_PROBLEM REQUIREMENTS_. Filter the records, keeping every line that has the string "object".
━━━━━━━━━━━━━━━━
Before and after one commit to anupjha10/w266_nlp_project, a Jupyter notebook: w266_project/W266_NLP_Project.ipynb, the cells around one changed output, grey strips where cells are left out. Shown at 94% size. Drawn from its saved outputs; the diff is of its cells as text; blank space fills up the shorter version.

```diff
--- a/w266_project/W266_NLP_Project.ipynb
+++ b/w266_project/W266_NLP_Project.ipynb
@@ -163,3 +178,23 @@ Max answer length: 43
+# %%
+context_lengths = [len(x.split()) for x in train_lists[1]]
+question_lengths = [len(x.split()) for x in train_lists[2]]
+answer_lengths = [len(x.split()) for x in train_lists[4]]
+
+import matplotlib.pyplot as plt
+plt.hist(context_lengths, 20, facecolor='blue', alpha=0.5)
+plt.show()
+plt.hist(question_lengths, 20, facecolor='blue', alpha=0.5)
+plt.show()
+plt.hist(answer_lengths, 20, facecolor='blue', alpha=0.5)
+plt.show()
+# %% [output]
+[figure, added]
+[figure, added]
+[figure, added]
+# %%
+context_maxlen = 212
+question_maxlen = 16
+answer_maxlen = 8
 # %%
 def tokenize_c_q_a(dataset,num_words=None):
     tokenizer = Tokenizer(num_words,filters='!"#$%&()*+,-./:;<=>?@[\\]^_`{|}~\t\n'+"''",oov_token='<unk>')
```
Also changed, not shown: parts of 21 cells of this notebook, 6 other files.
━━━━━━━━━━━━━━━━
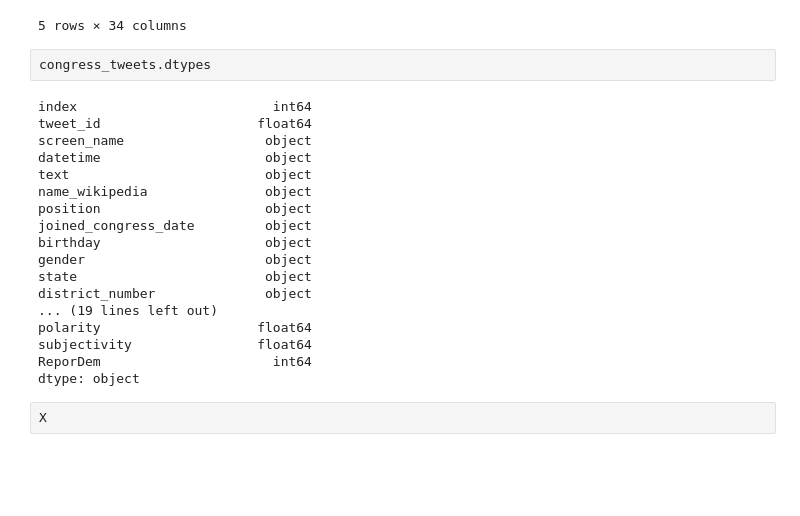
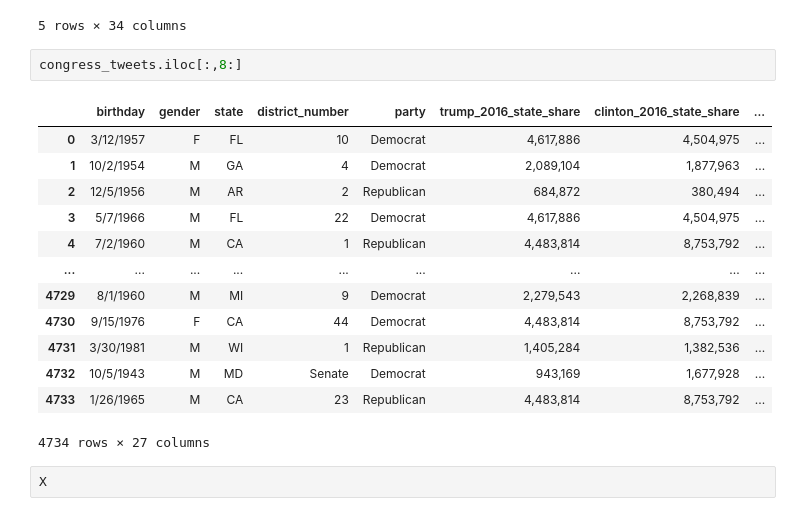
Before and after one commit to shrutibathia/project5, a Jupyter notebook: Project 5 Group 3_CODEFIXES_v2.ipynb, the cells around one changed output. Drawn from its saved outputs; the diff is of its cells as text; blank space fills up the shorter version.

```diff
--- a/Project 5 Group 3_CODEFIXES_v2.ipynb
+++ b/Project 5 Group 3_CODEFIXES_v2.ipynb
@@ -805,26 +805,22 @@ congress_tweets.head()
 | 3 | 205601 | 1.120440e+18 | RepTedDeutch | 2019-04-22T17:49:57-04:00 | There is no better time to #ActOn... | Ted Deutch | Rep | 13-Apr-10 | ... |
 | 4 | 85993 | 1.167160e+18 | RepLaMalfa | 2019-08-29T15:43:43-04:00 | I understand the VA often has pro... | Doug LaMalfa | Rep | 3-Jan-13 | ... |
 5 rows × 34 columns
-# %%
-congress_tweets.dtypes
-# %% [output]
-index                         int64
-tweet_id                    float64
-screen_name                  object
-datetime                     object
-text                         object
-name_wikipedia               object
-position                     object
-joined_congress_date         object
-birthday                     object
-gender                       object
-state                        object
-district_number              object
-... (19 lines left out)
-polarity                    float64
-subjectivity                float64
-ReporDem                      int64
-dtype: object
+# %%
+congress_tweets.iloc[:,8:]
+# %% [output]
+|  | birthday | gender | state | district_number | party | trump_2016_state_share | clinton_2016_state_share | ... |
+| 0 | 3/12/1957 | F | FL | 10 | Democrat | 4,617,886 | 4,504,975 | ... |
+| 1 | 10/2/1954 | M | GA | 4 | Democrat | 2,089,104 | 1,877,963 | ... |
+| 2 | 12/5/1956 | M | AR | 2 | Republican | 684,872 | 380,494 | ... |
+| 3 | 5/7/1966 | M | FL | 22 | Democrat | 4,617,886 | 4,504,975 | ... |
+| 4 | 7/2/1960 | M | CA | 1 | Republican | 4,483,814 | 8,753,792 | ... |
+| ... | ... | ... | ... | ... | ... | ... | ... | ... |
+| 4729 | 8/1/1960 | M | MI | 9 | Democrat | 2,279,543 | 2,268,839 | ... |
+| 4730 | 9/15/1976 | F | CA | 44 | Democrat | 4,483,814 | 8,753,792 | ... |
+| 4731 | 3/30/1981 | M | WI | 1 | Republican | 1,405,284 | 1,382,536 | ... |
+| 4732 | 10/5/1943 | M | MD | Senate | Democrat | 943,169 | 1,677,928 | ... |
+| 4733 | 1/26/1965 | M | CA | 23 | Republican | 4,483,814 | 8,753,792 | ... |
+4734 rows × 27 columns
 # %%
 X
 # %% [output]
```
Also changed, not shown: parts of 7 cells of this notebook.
━━━━━━━━━━━━━━━━
_REPLY TO THE TASK_.
-screen_name                  object
-datetime                     object
-text                         object
-name_wikipedia               object
-position                     object
-joined_congress_date         object
-birthday                     object
-gender                       object
-state                        object
-district_number              object
-dtype: object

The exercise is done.